Directions – Retrieve every line of the data holding the word "sampled".

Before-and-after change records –
_ _ _ _ _ _ _
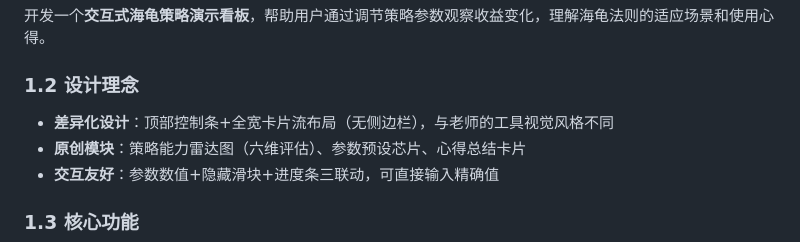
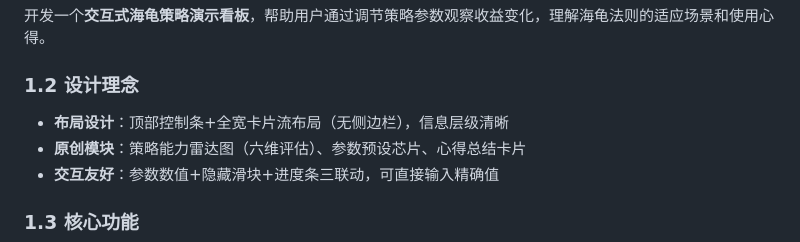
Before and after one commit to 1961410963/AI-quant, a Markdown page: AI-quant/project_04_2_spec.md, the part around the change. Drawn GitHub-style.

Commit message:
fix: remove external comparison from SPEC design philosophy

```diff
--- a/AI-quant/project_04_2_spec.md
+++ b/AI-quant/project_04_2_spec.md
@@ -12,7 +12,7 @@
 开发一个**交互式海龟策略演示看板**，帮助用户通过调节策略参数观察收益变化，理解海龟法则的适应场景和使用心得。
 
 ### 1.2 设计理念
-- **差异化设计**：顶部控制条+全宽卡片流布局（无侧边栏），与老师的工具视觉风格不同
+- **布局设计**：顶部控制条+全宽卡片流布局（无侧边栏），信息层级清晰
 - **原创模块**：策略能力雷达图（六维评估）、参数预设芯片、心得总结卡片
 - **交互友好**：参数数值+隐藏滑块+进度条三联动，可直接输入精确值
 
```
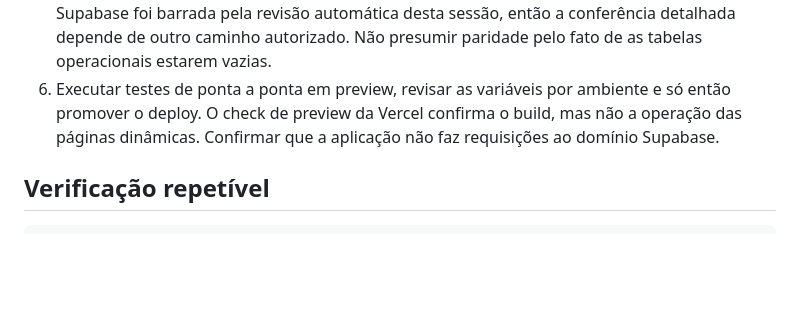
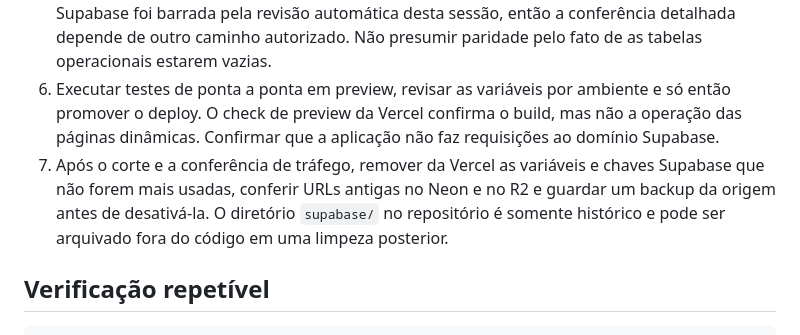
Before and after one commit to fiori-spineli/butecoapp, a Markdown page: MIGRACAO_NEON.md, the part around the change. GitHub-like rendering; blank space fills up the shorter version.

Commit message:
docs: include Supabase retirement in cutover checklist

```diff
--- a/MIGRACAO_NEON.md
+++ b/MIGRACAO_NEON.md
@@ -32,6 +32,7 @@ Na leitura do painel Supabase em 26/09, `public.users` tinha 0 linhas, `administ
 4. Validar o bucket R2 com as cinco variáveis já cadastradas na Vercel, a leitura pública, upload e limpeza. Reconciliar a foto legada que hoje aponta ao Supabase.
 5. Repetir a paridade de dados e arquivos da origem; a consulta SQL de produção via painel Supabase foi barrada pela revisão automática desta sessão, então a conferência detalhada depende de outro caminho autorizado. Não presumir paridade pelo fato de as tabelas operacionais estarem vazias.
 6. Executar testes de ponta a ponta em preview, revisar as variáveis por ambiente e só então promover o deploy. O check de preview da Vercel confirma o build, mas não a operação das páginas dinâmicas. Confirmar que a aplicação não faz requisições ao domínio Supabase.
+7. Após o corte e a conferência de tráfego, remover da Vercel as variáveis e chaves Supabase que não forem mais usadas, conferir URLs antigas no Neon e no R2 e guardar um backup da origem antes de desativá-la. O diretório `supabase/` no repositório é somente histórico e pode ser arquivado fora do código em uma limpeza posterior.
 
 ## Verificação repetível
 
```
_ _ _ _ _ _ _
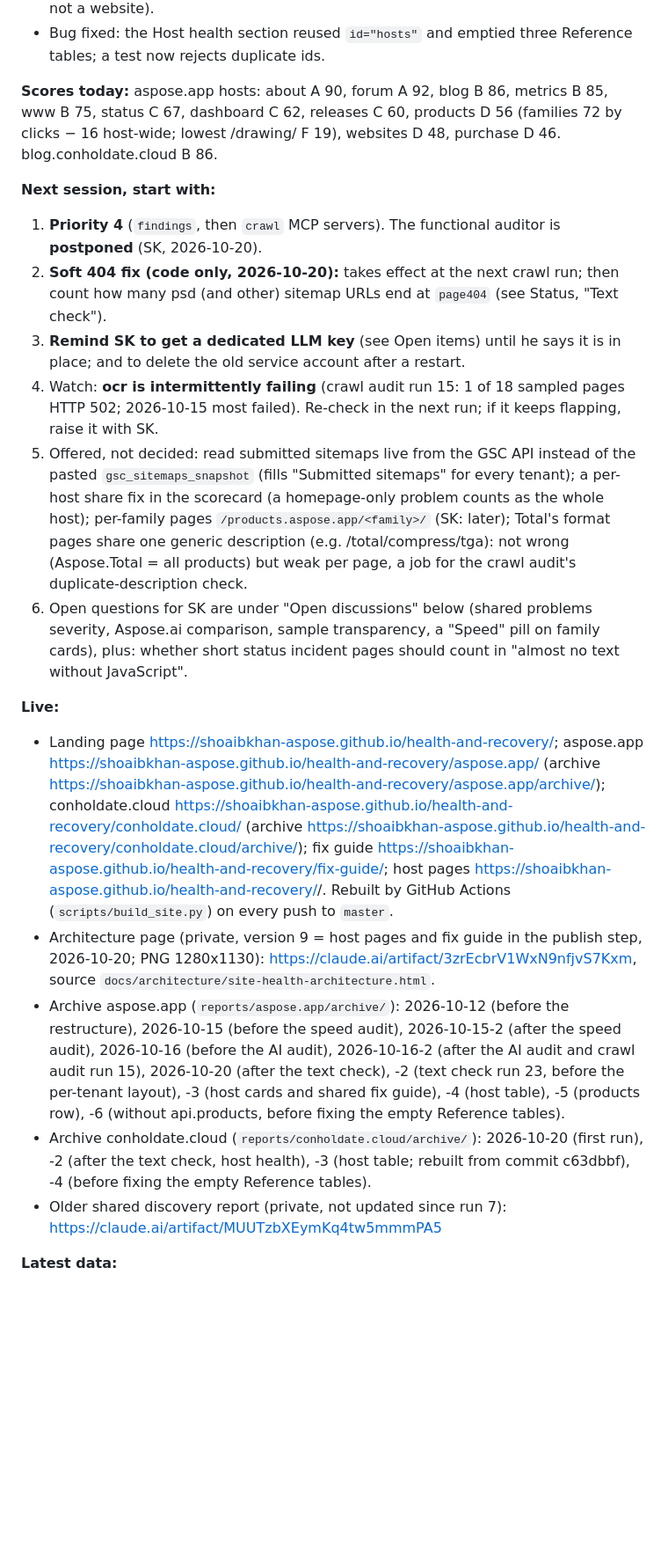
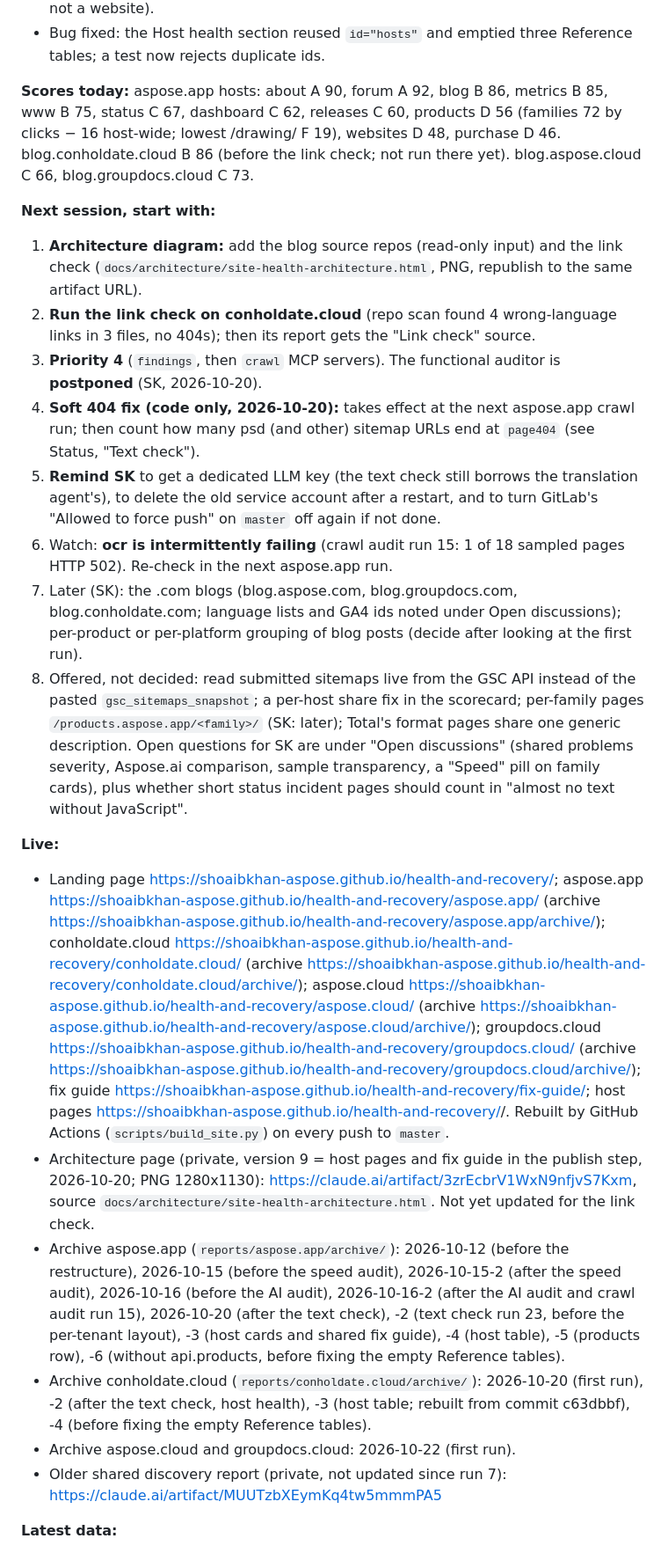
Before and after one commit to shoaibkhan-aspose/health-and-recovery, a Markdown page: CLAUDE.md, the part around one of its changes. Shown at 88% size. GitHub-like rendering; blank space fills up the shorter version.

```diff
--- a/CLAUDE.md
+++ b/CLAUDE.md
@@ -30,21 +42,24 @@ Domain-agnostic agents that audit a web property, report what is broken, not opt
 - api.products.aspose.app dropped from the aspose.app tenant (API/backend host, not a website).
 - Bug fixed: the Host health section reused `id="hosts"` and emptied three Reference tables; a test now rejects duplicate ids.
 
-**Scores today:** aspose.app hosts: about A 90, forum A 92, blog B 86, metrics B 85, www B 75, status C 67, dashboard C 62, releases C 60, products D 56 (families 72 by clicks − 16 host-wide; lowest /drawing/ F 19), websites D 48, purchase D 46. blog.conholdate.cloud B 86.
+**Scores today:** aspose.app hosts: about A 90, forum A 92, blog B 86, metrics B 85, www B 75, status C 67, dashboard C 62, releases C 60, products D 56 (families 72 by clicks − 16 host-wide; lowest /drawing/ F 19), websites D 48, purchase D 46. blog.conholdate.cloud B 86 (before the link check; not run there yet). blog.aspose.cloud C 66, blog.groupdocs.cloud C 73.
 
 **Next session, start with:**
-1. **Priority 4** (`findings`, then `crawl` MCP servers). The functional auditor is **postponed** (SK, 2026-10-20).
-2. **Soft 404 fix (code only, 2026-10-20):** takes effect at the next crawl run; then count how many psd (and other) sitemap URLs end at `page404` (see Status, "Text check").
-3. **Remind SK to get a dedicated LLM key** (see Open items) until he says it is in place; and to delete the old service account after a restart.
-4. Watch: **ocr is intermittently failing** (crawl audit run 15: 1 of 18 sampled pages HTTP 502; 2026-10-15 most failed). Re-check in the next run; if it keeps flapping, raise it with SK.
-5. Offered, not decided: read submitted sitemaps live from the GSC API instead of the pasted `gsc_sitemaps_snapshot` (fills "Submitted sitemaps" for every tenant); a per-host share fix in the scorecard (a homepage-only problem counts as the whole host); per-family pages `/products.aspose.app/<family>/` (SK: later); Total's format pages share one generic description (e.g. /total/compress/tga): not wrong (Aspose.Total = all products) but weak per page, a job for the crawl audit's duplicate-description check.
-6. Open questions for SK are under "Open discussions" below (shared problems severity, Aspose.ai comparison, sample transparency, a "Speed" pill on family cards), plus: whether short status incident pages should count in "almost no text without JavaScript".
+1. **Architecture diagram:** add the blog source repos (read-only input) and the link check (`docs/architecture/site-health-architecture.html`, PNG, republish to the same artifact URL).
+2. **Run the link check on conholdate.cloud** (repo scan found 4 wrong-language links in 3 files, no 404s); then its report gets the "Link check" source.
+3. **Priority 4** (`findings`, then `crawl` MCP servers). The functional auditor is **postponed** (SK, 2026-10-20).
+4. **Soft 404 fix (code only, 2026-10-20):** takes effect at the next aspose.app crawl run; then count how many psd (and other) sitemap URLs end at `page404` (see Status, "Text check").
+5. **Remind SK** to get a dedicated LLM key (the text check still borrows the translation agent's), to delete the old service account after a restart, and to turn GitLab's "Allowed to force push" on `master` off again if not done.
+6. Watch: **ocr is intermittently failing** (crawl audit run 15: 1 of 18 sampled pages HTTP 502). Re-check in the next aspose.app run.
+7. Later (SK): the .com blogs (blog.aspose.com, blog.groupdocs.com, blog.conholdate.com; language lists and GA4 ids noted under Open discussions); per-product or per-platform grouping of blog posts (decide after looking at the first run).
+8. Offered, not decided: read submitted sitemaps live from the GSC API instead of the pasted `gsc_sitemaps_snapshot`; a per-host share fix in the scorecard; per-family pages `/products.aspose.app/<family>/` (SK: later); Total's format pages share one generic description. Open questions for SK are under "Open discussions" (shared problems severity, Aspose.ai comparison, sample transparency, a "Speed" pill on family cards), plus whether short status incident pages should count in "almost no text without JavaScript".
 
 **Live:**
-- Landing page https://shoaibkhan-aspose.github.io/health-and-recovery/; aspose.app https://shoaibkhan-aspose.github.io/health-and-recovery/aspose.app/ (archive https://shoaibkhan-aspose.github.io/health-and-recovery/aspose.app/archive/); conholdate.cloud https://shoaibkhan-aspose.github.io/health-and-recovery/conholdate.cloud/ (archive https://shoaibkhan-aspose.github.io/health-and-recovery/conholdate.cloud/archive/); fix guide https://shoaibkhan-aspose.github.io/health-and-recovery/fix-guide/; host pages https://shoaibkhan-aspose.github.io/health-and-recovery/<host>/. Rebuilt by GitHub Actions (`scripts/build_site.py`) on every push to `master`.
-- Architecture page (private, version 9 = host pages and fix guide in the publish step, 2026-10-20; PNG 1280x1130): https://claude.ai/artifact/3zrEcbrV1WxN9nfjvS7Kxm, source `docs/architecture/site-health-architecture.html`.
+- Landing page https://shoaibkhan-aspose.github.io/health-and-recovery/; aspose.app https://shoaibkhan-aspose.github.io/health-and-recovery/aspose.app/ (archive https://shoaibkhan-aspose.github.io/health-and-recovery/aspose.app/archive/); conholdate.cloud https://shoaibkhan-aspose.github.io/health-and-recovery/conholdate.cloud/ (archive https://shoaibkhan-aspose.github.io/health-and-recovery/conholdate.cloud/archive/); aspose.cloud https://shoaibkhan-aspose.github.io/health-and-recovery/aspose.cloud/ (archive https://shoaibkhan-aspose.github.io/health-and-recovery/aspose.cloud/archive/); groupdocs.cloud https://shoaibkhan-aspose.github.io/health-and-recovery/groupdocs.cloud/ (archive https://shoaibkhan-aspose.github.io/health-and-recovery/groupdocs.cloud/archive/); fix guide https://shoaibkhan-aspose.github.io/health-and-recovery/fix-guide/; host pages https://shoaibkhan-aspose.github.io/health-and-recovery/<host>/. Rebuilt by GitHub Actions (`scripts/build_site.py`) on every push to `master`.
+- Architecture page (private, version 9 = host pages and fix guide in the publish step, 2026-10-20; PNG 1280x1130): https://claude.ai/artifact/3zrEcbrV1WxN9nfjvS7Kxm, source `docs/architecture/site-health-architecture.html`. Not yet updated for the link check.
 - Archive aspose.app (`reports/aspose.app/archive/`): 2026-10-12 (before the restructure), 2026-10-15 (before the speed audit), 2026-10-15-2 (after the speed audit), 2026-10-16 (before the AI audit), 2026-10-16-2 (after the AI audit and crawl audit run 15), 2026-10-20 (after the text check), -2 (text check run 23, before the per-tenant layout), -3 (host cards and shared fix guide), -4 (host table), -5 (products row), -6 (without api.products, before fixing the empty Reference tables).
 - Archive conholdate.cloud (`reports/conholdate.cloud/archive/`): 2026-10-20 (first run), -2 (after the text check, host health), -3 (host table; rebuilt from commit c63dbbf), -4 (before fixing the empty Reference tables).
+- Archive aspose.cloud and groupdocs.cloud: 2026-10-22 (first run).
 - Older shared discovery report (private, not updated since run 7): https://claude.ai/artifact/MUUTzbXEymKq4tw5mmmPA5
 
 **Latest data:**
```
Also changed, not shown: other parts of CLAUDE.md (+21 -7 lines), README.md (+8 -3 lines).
_ _ _ _ _ _ _
Solution for this task –
-4. Watch: **ocr is intermittently failing** (crawl audit run 15: 1 of 18 sampled pages HTTP 502; 2026-10-15 most failed). Re-check in the next run; if it keeps flapping, raise it with SK.
+6. Watch: **ocr is intermittently failing** (crawl audit run 15: 1 of 18 sampled pages HTTP 502). Re-check in the next aspose.app run.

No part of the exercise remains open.